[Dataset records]
* * * * *

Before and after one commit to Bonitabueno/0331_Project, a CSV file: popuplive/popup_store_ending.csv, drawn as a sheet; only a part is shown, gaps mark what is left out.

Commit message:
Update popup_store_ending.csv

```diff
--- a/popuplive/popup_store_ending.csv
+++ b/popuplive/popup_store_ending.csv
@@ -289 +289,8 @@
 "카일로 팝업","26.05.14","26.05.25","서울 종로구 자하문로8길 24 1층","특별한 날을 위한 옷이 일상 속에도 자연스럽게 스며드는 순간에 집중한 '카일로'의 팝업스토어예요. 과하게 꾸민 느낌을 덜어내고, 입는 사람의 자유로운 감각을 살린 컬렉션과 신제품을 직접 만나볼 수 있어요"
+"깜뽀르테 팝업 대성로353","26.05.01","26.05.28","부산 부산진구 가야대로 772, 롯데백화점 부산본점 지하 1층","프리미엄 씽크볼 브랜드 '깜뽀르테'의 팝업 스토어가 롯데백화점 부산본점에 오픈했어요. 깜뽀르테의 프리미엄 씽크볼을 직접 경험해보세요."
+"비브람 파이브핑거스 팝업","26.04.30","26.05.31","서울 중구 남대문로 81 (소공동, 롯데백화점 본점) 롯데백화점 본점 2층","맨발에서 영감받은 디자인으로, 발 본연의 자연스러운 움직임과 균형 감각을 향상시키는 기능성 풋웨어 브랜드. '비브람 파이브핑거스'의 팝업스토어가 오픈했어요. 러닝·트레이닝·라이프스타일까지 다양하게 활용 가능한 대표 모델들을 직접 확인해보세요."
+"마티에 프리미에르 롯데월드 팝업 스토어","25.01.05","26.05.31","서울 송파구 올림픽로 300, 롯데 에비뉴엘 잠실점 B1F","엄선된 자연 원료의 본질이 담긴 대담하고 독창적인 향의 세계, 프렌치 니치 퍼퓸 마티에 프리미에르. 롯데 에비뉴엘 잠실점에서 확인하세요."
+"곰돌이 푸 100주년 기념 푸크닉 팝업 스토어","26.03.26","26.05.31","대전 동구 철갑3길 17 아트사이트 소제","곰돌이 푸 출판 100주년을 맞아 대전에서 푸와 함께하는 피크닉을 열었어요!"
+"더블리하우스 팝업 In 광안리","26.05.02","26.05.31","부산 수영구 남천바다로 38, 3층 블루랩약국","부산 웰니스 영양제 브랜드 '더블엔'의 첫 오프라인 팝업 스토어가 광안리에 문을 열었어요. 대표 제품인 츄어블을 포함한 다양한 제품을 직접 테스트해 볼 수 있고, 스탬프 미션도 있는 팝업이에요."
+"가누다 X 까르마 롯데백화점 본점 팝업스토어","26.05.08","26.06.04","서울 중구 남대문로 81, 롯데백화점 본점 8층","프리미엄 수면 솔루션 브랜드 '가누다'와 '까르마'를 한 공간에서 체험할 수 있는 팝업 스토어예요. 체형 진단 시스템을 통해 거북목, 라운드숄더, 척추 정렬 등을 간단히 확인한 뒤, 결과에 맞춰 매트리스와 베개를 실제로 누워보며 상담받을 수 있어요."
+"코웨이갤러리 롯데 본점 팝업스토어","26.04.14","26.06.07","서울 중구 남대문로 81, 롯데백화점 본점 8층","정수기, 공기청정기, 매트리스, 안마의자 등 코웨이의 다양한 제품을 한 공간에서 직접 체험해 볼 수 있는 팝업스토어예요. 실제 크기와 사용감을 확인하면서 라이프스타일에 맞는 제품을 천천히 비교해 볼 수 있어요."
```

* * * * *

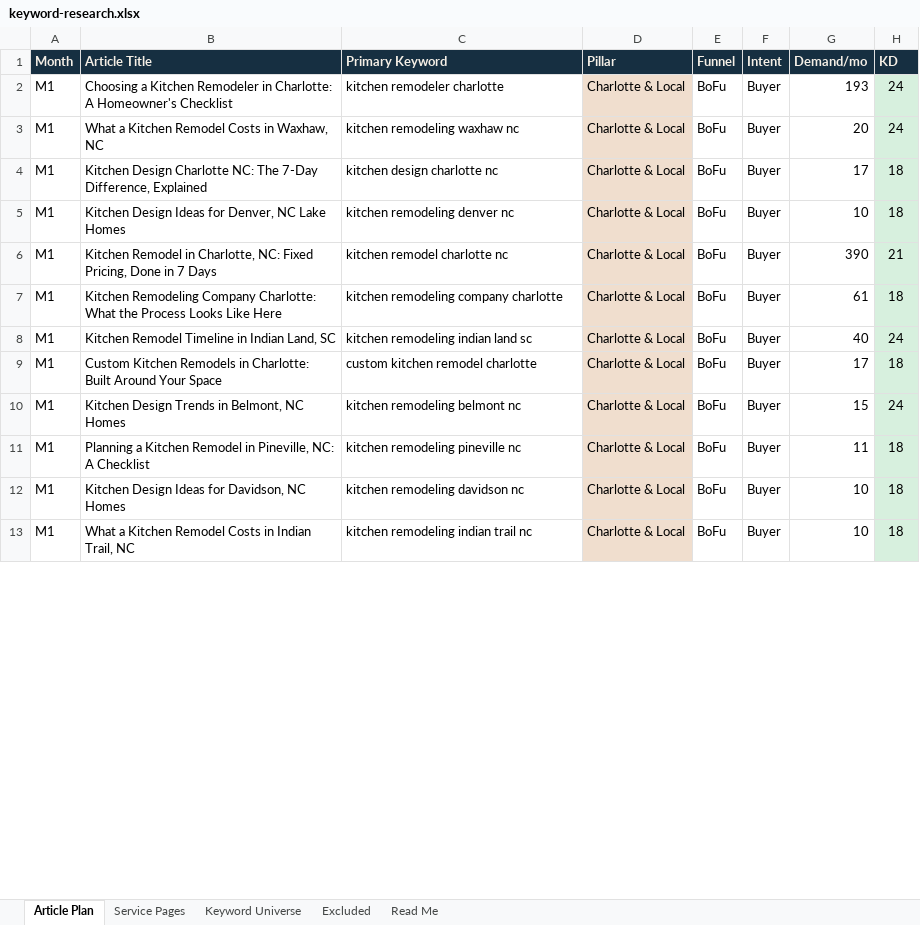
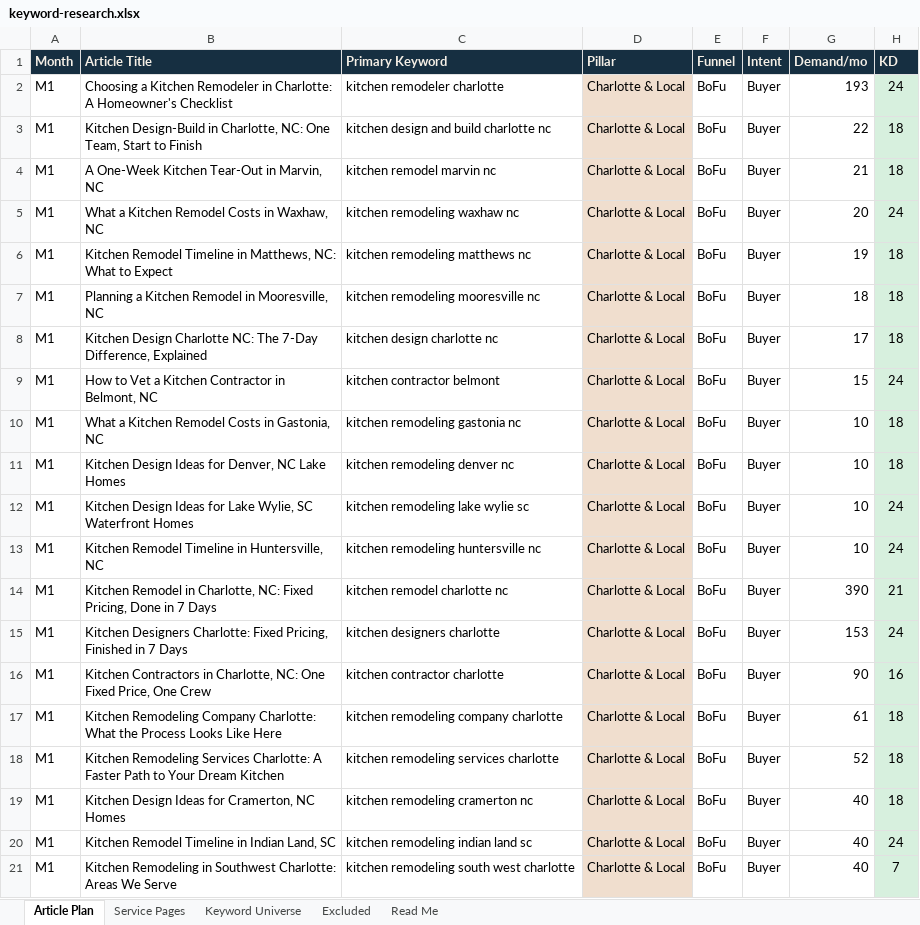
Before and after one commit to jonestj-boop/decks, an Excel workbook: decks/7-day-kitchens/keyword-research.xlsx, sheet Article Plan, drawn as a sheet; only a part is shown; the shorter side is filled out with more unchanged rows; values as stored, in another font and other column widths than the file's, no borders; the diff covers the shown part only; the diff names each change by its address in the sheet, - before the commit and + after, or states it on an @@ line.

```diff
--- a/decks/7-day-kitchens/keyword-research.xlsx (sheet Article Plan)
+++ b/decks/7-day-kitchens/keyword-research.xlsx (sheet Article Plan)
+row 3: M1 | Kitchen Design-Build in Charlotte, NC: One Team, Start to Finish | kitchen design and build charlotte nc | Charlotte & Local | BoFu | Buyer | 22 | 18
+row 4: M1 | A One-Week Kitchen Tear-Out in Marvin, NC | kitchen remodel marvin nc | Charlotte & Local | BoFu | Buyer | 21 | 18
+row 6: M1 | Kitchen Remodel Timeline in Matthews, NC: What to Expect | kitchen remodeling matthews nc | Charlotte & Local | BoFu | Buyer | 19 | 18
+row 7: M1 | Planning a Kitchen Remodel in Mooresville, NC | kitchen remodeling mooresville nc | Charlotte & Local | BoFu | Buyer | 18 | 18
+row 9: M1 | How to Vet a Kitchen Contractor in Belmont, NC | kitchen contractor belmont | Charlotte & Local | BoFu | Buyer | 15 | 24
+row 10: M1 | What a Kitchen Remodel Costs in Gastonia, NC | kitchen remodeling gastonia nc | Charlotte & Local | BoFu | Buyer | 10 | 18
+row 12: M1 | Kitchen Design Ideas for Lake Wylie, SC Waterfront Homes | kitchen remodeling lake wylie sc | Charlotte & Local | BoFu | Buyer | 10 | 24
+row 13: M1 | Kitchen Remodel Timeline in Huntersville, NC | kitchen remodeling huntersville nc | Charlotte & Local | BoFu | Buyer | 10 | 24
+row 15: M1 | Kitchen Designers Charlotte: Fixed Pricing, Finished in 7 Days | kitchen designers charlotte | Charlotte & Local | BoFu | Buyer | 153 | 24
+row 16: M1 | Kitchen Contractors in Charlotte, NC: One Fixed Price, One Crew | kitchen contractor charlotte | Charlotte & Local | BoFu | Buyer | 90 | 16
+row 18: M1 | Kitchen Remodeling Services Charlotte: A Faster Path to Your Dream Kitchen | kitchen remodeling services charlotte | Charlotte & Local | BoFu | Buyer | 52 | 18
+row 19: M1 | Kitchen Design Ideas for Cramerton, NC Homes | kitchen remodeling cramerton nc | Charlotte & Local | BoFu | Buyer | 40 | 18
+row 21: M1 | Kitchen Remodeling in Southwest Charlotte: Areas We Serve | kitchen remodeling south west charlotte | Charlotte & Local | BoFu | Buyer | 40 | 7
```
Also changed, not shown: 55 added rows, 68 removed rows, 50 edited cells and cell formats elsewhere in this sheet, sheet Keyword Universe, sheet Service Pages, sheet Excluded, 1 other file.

* * * * *

## AIM OF THE TASK:
Report every line of the data in which "remodeling" appears.

## TASK RESULT:
+row 6: M1 | Kitchen Remodel Timeline in Matthews, NC: What to Expect | kitchen remodeling matthews nc | Charlotte & Local | BoFu | Buyer | 19 | 18
+row 7: M1 | Planning a Kitchen Remodel in Mooresville, NC | kitchen remodeling mooresville nc | Charlotte & Local | BoFu | Buyer | 18 | 18
+row 10: M1 | What a Kitchen Remodel Costs in Gastonia, NC | kitchen remodeling gastonia nc | Charlotte & Local | BoFu | Buyer | 10 | 18
+row 12: M1 | Kitchen Design Ideas for Lake Wylie, SC Waterfront Homes | kitchen remodeling lake wylie sc | Charlotte & Local | BoFu | Buyer | 10 | 24
+row 13: M1 | Kitchen Remodel Timeline in Huntersville, NC | kitchen remodeling huntersville nc | Charlotte & Local | BoFu | Buyer | 10 | 24
+row 18: M1 | Kitchen Remodeling Services Charlotte: A Faster Path to Your Dream Kitchen | kitchen remodeling services charlotte | Charlotte & Local | BoFu | Buyer | 52 | 18
+row 19: M1 | Kitchen Design Ideas for Cramerton, NC Homes | kitchen remodeling cramerton nc | Charlotte & Local | BoFu | Buyer | 40 | 18
+row 21: M1 | Kitchen Remodeling in Southwest Charlotte: Areas We Serve | kitchen remodeling south west charlotte | Charlotte & Local | BoFu | Buyer | 40 | 7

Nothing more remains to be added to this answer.